However, radical Islamic ideology can be challenged and destroyed…from within. A growing movement in partnership with allies is already underway by Muslim reformers. Reformers are the new wave of Muslim scholars appearing nearly a millennia after the original Muslim free thinkers, the Mu’tazilites. The waves of movement in Islamic critical thought from the time of the Prophet, through his passing, and till today, shows that Islam is not the monolith German and Khera try to depict.

Andrew McCarthy, a former Chief Assistant U.S. Attorney, understands Islam has seen a struggle to define itself from its earliest days. As McCarthy points out, Muslims “have not settled the question what is an authentic Islam.”

Dr. Zuhdi Jasser, a top North American Muslim Reformer, sees Muslim reformers “as the most essential head of spear in the battle against Islamic theocracy.” The largest collective of Muslim Reformers are presently in the United States.

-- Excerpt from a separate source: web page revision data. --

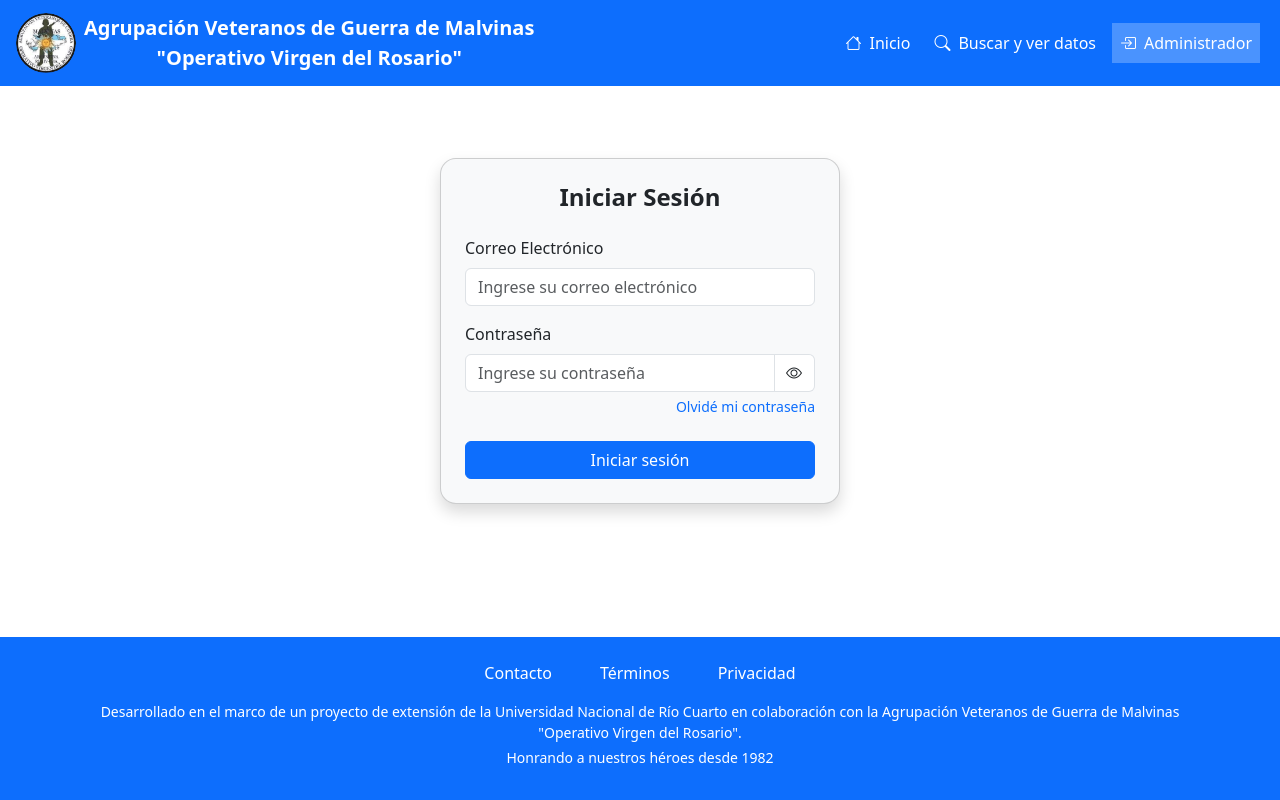
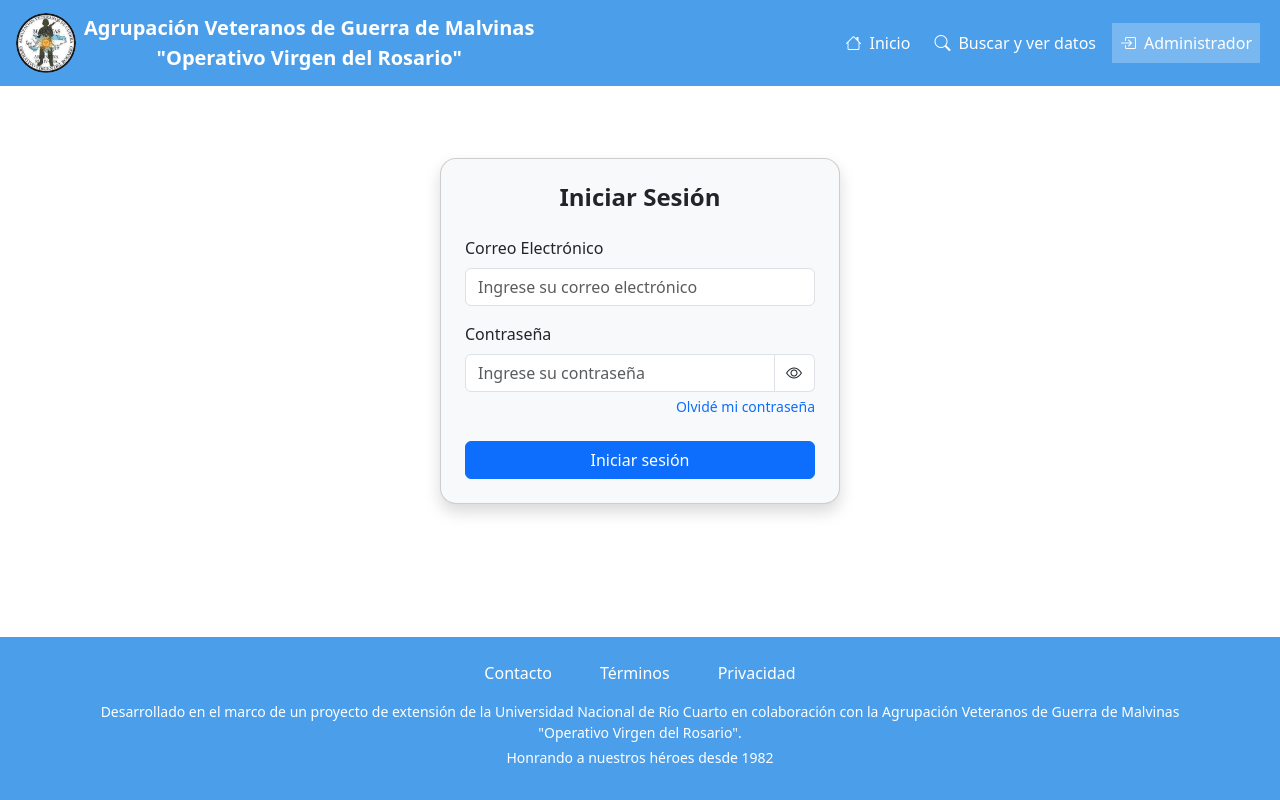
Before and after one commit to AlieniAgustin/proyecto-malvinas-unrc-2025, a Flask app: page /admin in a window 1280 px wide. Run offline with Flask 3, Linux system fonts and the light colour scheme.

Commit message:
New: header and footer color change

```diff
--- a/app/templates/base.html
+++ b/app/templates/base.html
@@ -25,6 +25,10 @@
             font-family: 'Source Sans Pro', sans-serif;
         }
 
+        #main-navbar, #main-footer{
+            background-color: #4B9EE9;
+        }
+
         .nav-link-active, .nav-link:hover {
             background-color: #ffffff40;
         }
@@ -32,7 +36,7 @@
 </head>
 <body class="bg-white d-flex flex-column min-vh-100">
 
-    <nav class="navbar navbar-expand-lg navbar-dark bg-primary px-3">
+    <nav class="navbar navbar-expand-lg navbar-dark px-3" id="main-navbar">
         <!-- Logo -->
         <a class="navbar-brand d-flex align-items-center" href="/">
             <img class="me-2 rounded-circle" src="{{url_for('static', filename='img/logo.png')}}" alt="Logo de la agrupacion" width="60px" height="60px">
@@ -68,7 +72,7 @@
         {% block content %}{% endblock %}
     </main>
 
-    <footer class="bg-primary text-white py-3 mt-auto">
+    <footer class="text-white py-3 mt-auto" id="main-footer">
         <div class="container text-center">
             <ul class="nav justify-content-center mb-2">
                 <li class="nav-item"><a href="/contacto" class="nav-link px-3 mx-2 text-white {% if request.path.startswith('/contacto') %}nav-link-active{% endif %}">Contacto</a></li>
```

“Ideas of freedom can happen in the laboratory of America,” adds Dr. Jasser. The West offers Muslim voices for humanity a level of freedom that is unmatched in any other part of the world, making Western Muslim reformers critical in this battle against radical Islam — particularly because truthful conversations on faith are painted as persecution, courtesy of the regressive left.

For McCarthy, the focus needs to shift to the supremacist interpretation of Islam that is fundamentally at odds with Western values. A clash of civilizations between Islam and the West is not a case of multiculturalism where room can be made for both. Islamic supremacism in its nature allows for only one ideology: its own.

So while German underscores that radical Islam is not a problem – that it is a misnomer – McCarthy points to history which shows us something entirely different. He summarizes that a struggle in Islam has been “ongoing for fourteen centuries supported by centuries of scholarship,” adding that “Islam is less a religion than a political radicalization with a religious veneer.”

McCarthy doesn’t see this as something the U.S. can fix, but it is something that we need to understand and not obscure – particularly because as Chris Gaubatz added, “We can kill every member of Al-Qaeda tomorrow, but it won’t end.”

Zuhdi Jasser added that America has “a sophisticated whack-a-mole system” of combatting terrorism. These are key assessment recognizing that ultimately we need to target the ideology and develop a system that moves beyond a fear of might trigger ISIS – a running theme for both Khera and German.

Khera along with German were both supported by Senator Dick Durbin who brought up a failed ongoing argument that needs to die: Westboro and the KKK are no more Christian than ISIS is Islamic. A cheap, tired trick, it shows a fundamental lack of knowledge about both Islam and Christianity.

Westboro and KKK are not acting in the footsteps of Jesus. However, ISIS is in many ways following the post-Medina violent warring behavior of its prophet, Muhammad. If we’re to see whether something is Islamic or Christian, we need to look at the verses and the leadership. Christianity did not have a violent Jesus and the teachings of Christ himself do not advocate violence. On the other hand, Islam has a violent version of Muhamad, which however justified in whatever context, is still violent and includes violent rhetoric that justified jihadi and supremacist agendas.

Germans builds on the back and forth highlighting Nazi Germany was defeated in part by criminalizing the ideology, something he feels can’t be done with Islam because the ideology can’t be scrubbed. I would argue we’ve already scrubbed so much: over 900 instances of references to jihad and Islam from official documents in what is a systematic purge of intelligence in a critical war.

Let’s go further still and get to the actual problem: the ideology. We need to do the same to political and violent doctrines in Islam, while supporting alternate voices found in reformers who are well on their way by outrightly challenging the theology or through grassroots efforts calling for modernized adaptations.